One of the main reasons that Springer Nature partners with MassBio is to make setting up your company’s infrastructure a little less complicated. Below, we’ve interviewed our partner in the industry, Heather Desmarais, MLS, about her role as President of HJD Consulting, LLC, a knowledge management firm, and the importance of managing your company’s “knowledge,” whether that refers to internal information, or external resources like book and journal subscriptions from Springer Nature.
(Springer Nature) Heather, you’re a Knowledge and Information Management (KM) consultant. For those of us who may not know, can you tell me a little bit about what KM means?
(Heather Desmarais, MLS) Knowledge Management refers to the capturing, sharing, retrieving and managing of information within an organization. The goal is to make knowledge shareable and easily findable so that you’re building off of what already exists within the organization rather than starting from scratch. Knowledge management practices inject efficiency into daily work by saving time and effort.
(Springer Nature) What are some of the challenges your clients are facing when they first call you up?

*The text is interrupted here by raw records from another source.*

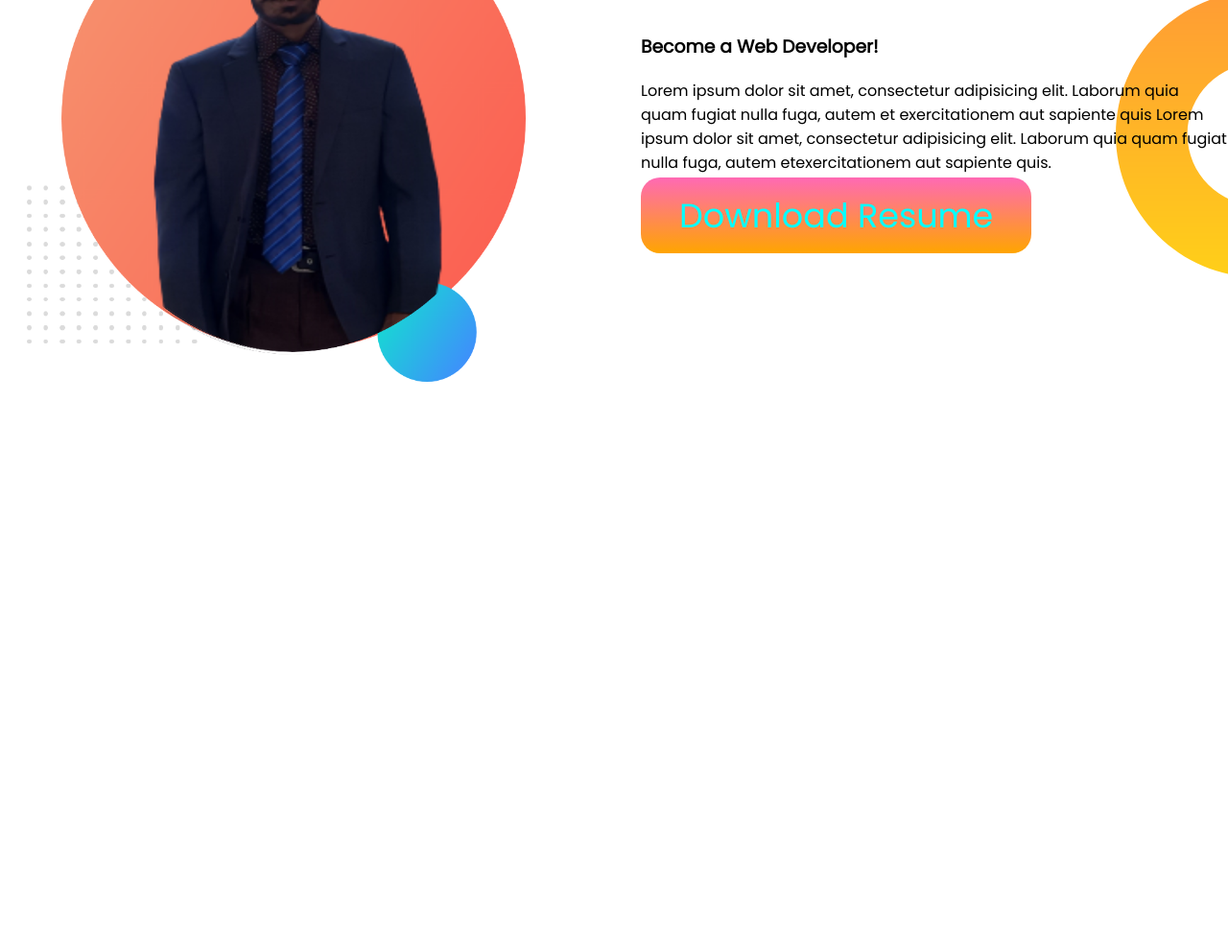
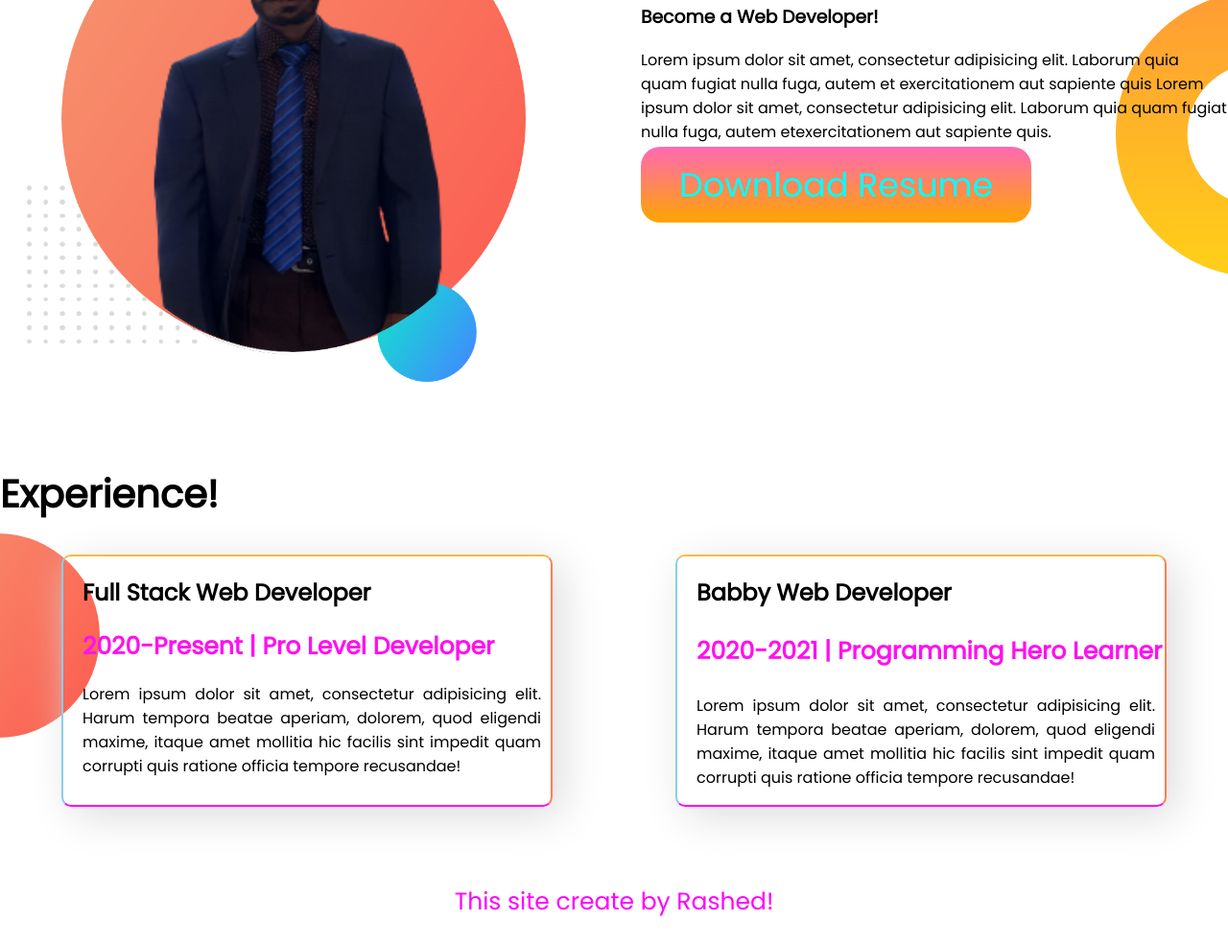
Before and after one commit to rasadul-rashed/developer-portfolio, a plain HTML site: page index.html in a window 1280 px wide. Shown: the part 738-1722 px from the top of the page at 96% size. Before the commit the page ends 1223 px from the top, so only its background shows below. Drawn offline with Linux system fonts and the light colour scheme.

Commit message:
final updated

```diff
--- a/index.html
+++ b/index.html
@@ -13,7 +13,7 @@
 </head>
 
 <body>
-    <section class="container">
+    <section class="container flexible_container">
         <div class="half_width">
             <h1>Welcome To</h1>
             <h1><span class="title_rashed">Rasadul Rashed</span> World!</h1>
@@ -30,7 +30,7 @@
             <img src="images/my-bg.png" alt="">
         </div>
     </section>
-    <section class="dream_big">
+    <section class="dream_big flexible_container">
         <div class="half_width">
             <img src="images/my-bg.png" alt="">
         </div>
@@ -43,6 +43,29 @@
             <a class="download_resume" target="_blank" href="">Download Resume</a>
         </div>
     </section>
+
+    <section class="experience_area">
+        <h1>Experience!</h1>
+        <div class="flexible_container">
+            <div class="experience_item">
+                <h2>Full Stack Web Developer</h2>
+                <h3><span class="exp_subHeading">2020-Present | Pro Level Developer</span></h3>
+                <p>Lorem ipsum dolor sit amet, consectetur adipisicing elit. Harum tempora beatae aperiam, dolorem, quod
+                    eligendi maxime, itaque amet mollitia hic facilis sint impedit quam corrupti quis ratione officia
+                    tempore recusandae!</p>
+            </div>
+            <div class="experience_item">
+                <h2>Babby Web Developer</h2>
+                <h3 class="exp_subHeading">2020-2021 | Programming Hero Learner</h3>
+                <p>Lorem ipsum dolor sit amet, consectetur adipisicing elit. Harum tempora beatae aperiam, dolorem, quod
+                    eligendi maxime, itaque amet mollitia hic facilis sint impedit quam corrupti quis ratione officia
+                    tempore recusandae!</p>
+            </div>
+        </div>
+    </section>
 </body>
+<footer class="footer_items">
+    <p>This site create by Rashed!</p>
+</footer>
 
 </html>
--- a/style.css
+++ b/style.css
@@ -5,10 +5,10 @@ body {
 }
 
 h1 {
-    font-size: 50px;
+    font-size: 40px;
 }
 
-section {
+.flexible_container {
     display: flex;
     margin-bottom: 80px;
 }
@@ -67,3 +67,47 @@ section {
     background-repeat: no-repeat;
     background-position: right;
 }
+
+.exp_subHeading {
+    color: #FF10F0;
+    font-size: 25px;
+}
+
+.experience_area {
+    background-image: url(images/exp-bg.png);
+    background-repeat: no-repeat;
+    background-position: left;
+}
+
+.experience_item {
+    width: 40%;
+    margin-left: 5%;
+    margin-right: 5%;
+    border-radius: 10px;
+    padding-left: 20px;
+    box-shadow: 10px 10px 45px gainsboro;
+
+    /* border */
+    border-left: 2px solid skyblue;
+    border-right: 2px solid coral;
+    border-top: 2px solid #F4BB44;
+    border-bottom: 2px solid #FF00FF;
+}
+
+.experience_item:hover {
+    box-shadow: 10px 10px 45px #DA70D6;
+
+    /* border */
+    border: 2px dotted skyblue;
+}
+
+.experience_item p {
+    text-align: justify;
+    padding-right: 10px;
+}
+
+.footer_items {
+    color: #FF00FF;
+    font-size: 25px;
+    text-align: center;
+}
```
Also changed, not shown: images/exp-bg.png (added).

(Heather Desmarais, MLS) I work with a lot of preclinical organizations that are running lean to keep costs down. That means that the responsibilities of a role like mine tend to be divided up throughout the organization and are a bit of an afterthought and honestly, a burden, to whomever ends up with them. I find that people are wearing a few hats, but that their focus and interest tends to be on their department’s needs and not necessarily on the needs of the organization as a whole. This leads to inefficiencies due to siloed content and duplication of efforts and resources.
(Springer Nature) In addition to helping curate internal knowledge, do you work with your clients to set up access to external information, like peer-reviewed literature from key industry journals?

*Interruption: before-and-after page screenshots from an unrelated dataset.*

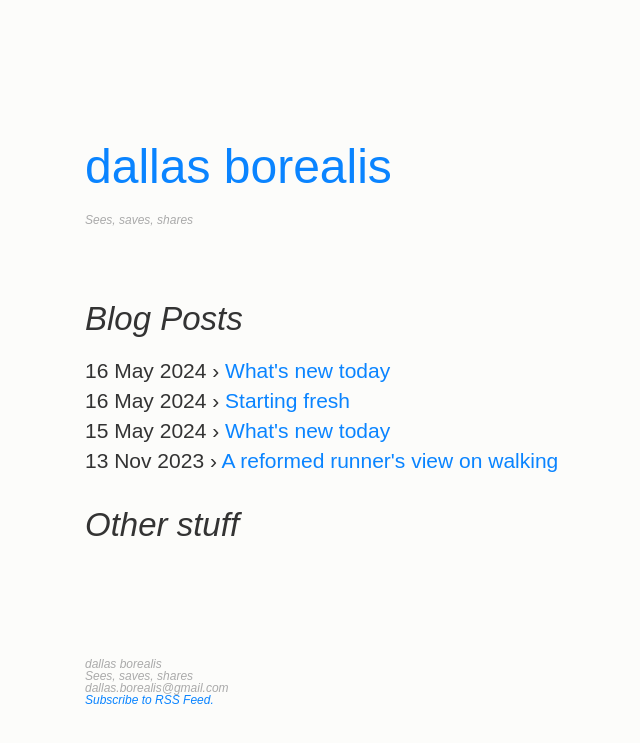
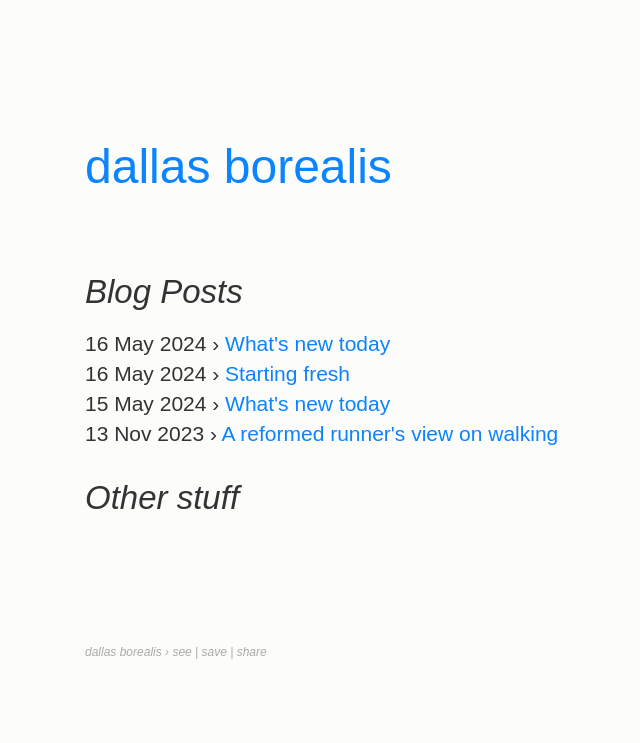
Before and after one commit to dallas-borealis/dallas-borealis.github.io, a Jekyll site: the page built from index.html, in a window 1280 px wide. Shown: the top 743 px of the page, without its empty margins (75-715 px from the left). Built offline with Jekyll 4.4.1, drawn with Linux system fonts in a browser that asks for light colours.

Commit message:
Update default.html

```diff
--- a/_layouts/default.html
+++ b/_layouts/default.html
@@ -11,19 +11,15 @@
 <body>
   <article>
     <h1><a href="/">dallas borealis</a></h1>
-    <p class="subtitle">Sees, saves, shares</p>
     <section>
 
       {{ content }}
 
+    </section>
    <section>
       <p class="subtitle">
-         dallas borealis<br />
-         Sees, saves, shares<br />
-         dallas.borealis@gmail.com<br />
-         <a href="http://dallas-borealis.github.io/atom.xml">
-           Subscribe to RSS Feed.
-         </a>
+         dallas borealis &#8250; see | save | share
+       </p>
     </section>
   </article>
 
```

(Heather Desmarais, MLS) Absolutely. The need for access to literature is often one of the main reasons they come looking for help. And it’s not just access, but the management and sharing of the literature as well. I always recommend a literature management tool to my clients because it’s part of the infrastructure that is important in implementing a knowledge culture. There are several that I recommend to my clients based on their needs and budget.

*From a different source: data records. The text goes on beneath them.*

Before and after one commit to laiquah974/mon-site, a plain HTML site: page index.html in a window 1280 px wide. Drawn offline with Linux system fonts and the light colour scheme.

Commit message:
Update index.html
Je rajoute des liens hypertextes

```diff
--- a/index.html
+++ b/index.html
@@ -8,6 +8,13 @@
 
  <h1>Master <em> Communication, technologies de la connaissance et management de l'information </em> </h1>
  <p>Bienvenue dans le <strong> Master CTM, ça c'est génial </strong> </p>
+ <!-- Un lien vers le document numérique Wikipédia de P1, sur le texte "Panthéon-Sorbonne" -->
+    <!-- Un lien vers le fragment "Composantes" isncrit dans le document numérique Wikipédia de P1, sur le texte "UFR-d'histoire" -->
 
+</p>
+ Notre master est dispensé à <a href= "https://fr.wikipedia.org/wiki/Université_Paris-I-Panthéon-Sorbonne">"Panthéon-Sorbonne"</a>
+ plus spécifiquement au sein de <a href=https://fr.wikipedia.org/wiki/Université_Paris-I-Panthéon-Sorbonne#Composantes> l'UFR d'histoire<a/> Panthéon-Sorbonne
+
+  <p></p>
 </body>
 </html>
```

Aside from providing access to PDFS, another benefit of a literature management system is that it helps with managing copyright compliance as it’s built right in. Since this is an area that most are not well versed in, it’s a huge benefit to the organization in reducing risk of copyright infringement.
(Springer Nature) Is access to peer-reviewed research relevant to their industry important to most of your clients? Definitely.
(Springer Nature) Can you tell us a little bit about the process of what it’s typically like to set up access to academic journals for your clients?
(Heather Desmarais, MLS) My clients usually don’t have a real grasp on what journals and content they are reading because the access hasn’t been centralized. Researchers may be obtaining content from a variety of sources (academic affiliations, personal subscriptions, Google Scholar, etc.) so there is no way to track what they’re using.
They often give me a list of journals that they want access to, but I don’t recommend that they dive right in with subscriptions with no data to support that purchase. I work with all the major publishers and can make recommendations based on their business models to best suit the client’s needs. I find that purchasing prepaid tokens from major publishers is a great first step since they save the client money per download. After we have a few months of usage statistics from users accessing content through one literature management system, we can then make decisions on journal subscriptions. Both subscriptions and tokens can be integrated into the literature management tool making it easy for the end user to access licensed content.
(Springer Nature) What are the main benefits for yourself and your clients being members of the MassBio ecosystem?
(Heather Desmarais, MLS) One of the main benefits of a MassBio membership is the great discounts on commonly used tools and content, such as Springer Nature journals, Adis Insight for business intelligence.
Bringing easier access to key information and literature is one of the main reasons Heather & Springer Nature partner with MassBio! For more information on Heather’s Knowledge Management services, reach out to her at email@example.com, or visit http://hjdconsulting.com.
To learn about the discounts to Springer Nature ebooks and journals that your company can take advantage of as a member of MassBio, check out Springer Nature’s page on MassBioEdge here, or contact your Springer Nature representative:
Additional Resources provided by Springer Nature:
Organization, Discovery, and Output: A Knowledge Manager’s Role in the Tech Landscape
Description: View this webinar for a discussion on knowledge management in the corporate space. Learn about day-to-day work, what goes into decision making for new tools and resources, and the evolving role of Librarians and non-Librarians in the corporate space and the even newer space of high tech. Panelists include individuals from Facebook, Dropbox, and Springer Nature.
Managing Institutional Knowledge and Insight
Text and data mining (TDM) tools are enabling researchers and information managers to enrich internal and external content and discover relationships among a variety of content and across disciplinary fields. Information and knowledge managers can play key roles in the development and implementation of TDM projects – acquiring and licensing the right tools and content, managing and linking knowledge models, and identifying data silos and specialized resource collections. Learn more about how information managers can contribute to TDM projects and what questions information managers need to ask before a TDM project is initiated in this white paper.
View this webinar to learn more about how information managers can contribute to Text and Data Mining (TDM) projects and what questions information managers need to ask before a TDM project is initiated.